BELLE — Ordinance No. 594 regarding landlord registration passed as written during the Sept. 8 Belle Board of Aldermen meeting after its second reading, despite a community member’s …
BELLE — Ordinance No. 594 regarding landlord registration passed as written during the Sept. 8 Belle Board of Aldermen meeting after its second reading, despite a community member’s suggestions to revise wording
“I have read it and agree with it for the most part,” said Terry Connors, a city business owner.
The ordinance has been in discussion since April under former mayor Josh Seaver’s administration. Connors, owner of Connor’s Country Lodge, has been adamant about making changes to the ordinance, while adding that he thinks the ordinance is needed and well-written.
“In item number six, talking about ‘a local person to control (landowner inspections), who lives in Belle or within 50 miles of Belle,’ my only concern with that is that some people live several states away,” Connors told aldermen. “Will they have to hire a property manager because they are more than 50 miles away?”
He also added suggestions to the wording of the ordinance that included revising the $25 fine per day for failure to register.
“I recommend the word ‘fine’ be changed to ‘late fee’ and ‘per day’ be scratched off,” Connors said.
He added that the line item saying “the city administrator shall notify the landowner” should be more specific about how they would reach out.

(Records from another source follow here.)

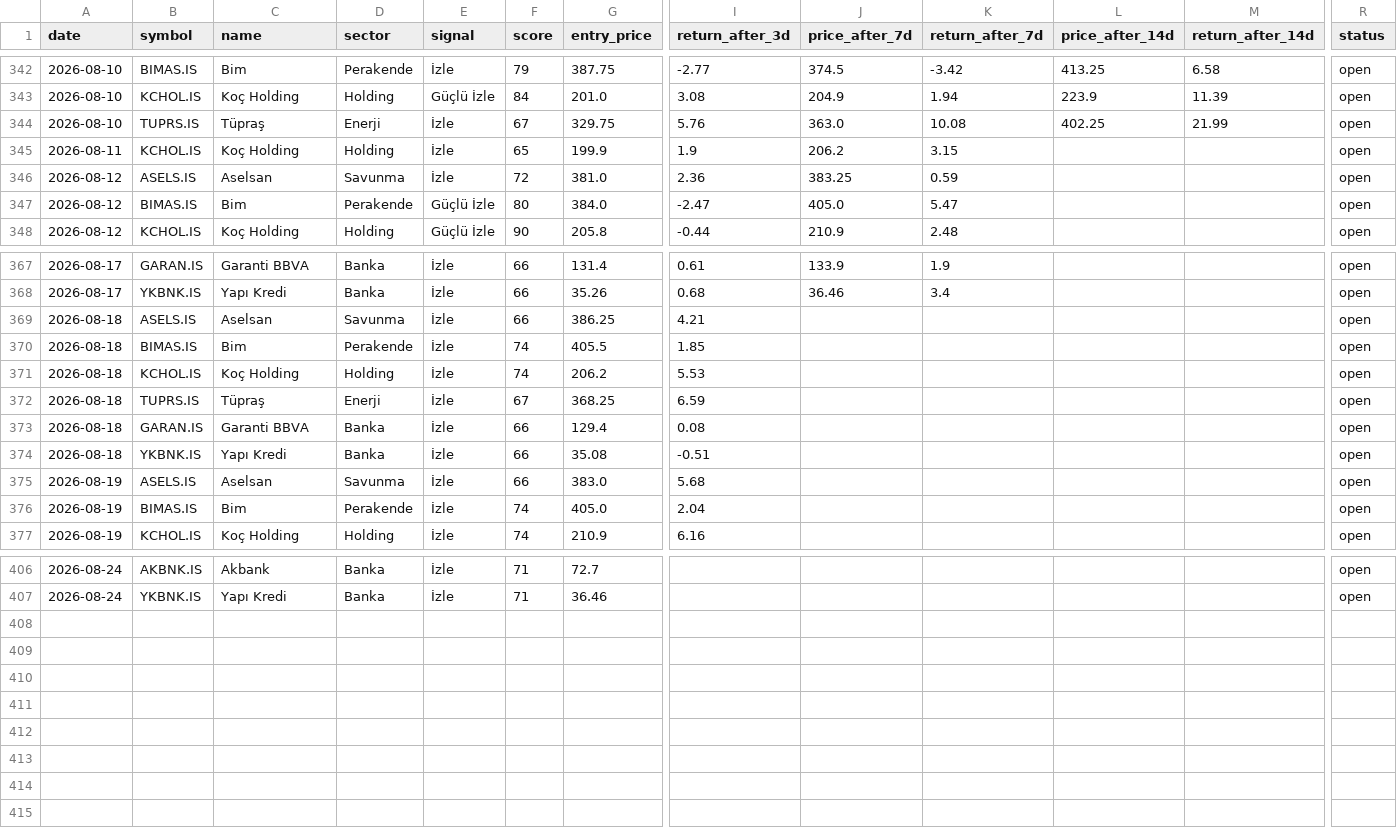
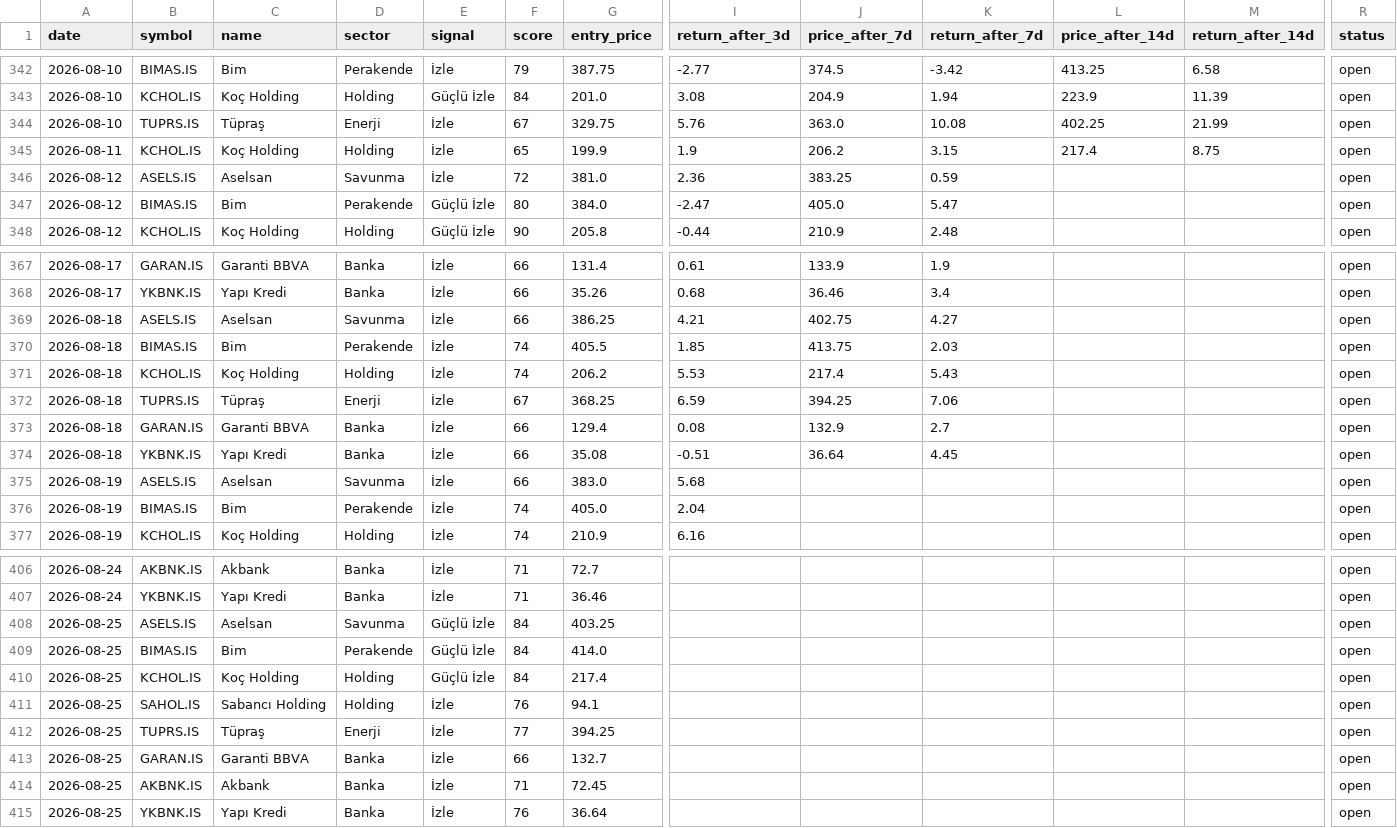
Before and after one commit to semreerol/BistTraderBot, a CSV file: data/signals_history.csv, drawn as a sheet; only a part is shown, gaps mark what is left out; rows hold the shown columns only; the diff names each change by its address in the sheet, - before the commit and + after, or states it on an @@ line.

```diff
--- a/data/signals_history.csv
+++ b/data/signals_history.csv
-L345 (price_after_14d): (empty)
+L345 (price_after_14d): 217.4
-M345 (return_after_14d): (empty)
+M345 (return_after_14d): 8.75
-J369 (price_after_7d): (empty)
+J369 (price_after_7d): 402.75
-K369 (return_after_7d): (empty)
+K369 (return_after_7d): 4.27
-J370 (price_after_7d): (empty)
+J370 (price_after_7d): 413.75
-K370 (return_after_7d): (empty)
+K370 (return_after_7d): 2.03
-J371 (price_after_7d): (empty)
+J371 (price_after_7d): 217.4
-K371 (return_after_7d): (empty)
+K371 (return_after_7d): 5.43
-J372 (price_after_7d): (empty)
+J372 (price_after_7d): 394.25
-K372 (return_after_7d): (empty)
+K372 (return_after_7d): 7.06
-J373 (price_after_7d): (empty)
+J373 (price_after_7d): 132.9
-K373 (return_after_7d): (empty)
+K373 (return_after_7d): 2.7
-J374 (price_after_7d): (empty)
+J374 (price_after_7d): 36.64
-K374 (return_after_7d): (empty)
+K374 (return_after_7d): 4.45
+row 408: 2026-08-25 | ASELS.IS | Aselsan | Savunma | Güçlü İzle | 84 | 403.25 |  |  |  |  |  | open
+row 409: 2026-08-25 | BIMAS.IS | Bim | Perakende | Güçlü İzle | 84 | 414.0 |  |  |  |  |  | open
+row 410: 2026-08-25 | KCHOL.IS | Koç Holding | Holding | Güçlü İzle | 84 | 217.4 |  |  |  |  |  | open
+row 411: 2026-08-25 | SAHOL.IS | Sabancı Holding | Holding | İzle | 76 | 94.1 |  |  |  |  |  | open
+row 412: 2026-08-25 | TUPRS.IS | Tüpraş | Enerji | İzle | 77 | 394.25 |  |  |  |  |  | open
+row 413: 2026-08-25 | GARAN.IS | Garanti BBVA | Banka | İzle | 66 | 132.7 |  |  |  |  |  | open
+row 414: 2026-08-25 | AKBNK.IS | Akbank | Banka | İzle | 71 | 72.45 |  |  |  |  |  | open
+row 415: 2026-08-25 | YKBNK.IS | Yapı Kredi | Banka | İzle | 76 | 36.64 |  |  |  |  |  | open
```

He thinks people will say they didn’t know.
“If the city ordinance passes, I think that a $25 per day fine is adequate,” Alderman Tony Gieck said after listening to the first few suggestions. “If I am only going to fine someone a flat $25, and not every day, they can take all year to pay it.”
Connors said it could be more than $25.
“You could change that to $50, especially when it is being sent certified mail,” Connors said.
Gieck agreed that they could, but if the landlord sees that they are going to be charged $25 per day, they will come in and pay it. Connors argued that they may not be able to do that legally.
“It seems to me the only thing, like if you have 10 days to reply after they are notified, then hit them with a second offense, double or triple the amount. Then maybe the third offense,” Connors said.
Gieck also questioned why they would change the wording from “fine” to “late fee.” Connors said he doesn’t want a landlord to come back on the city. Alderman Jeanette Struemph said changing the wording would make the notice incorrect.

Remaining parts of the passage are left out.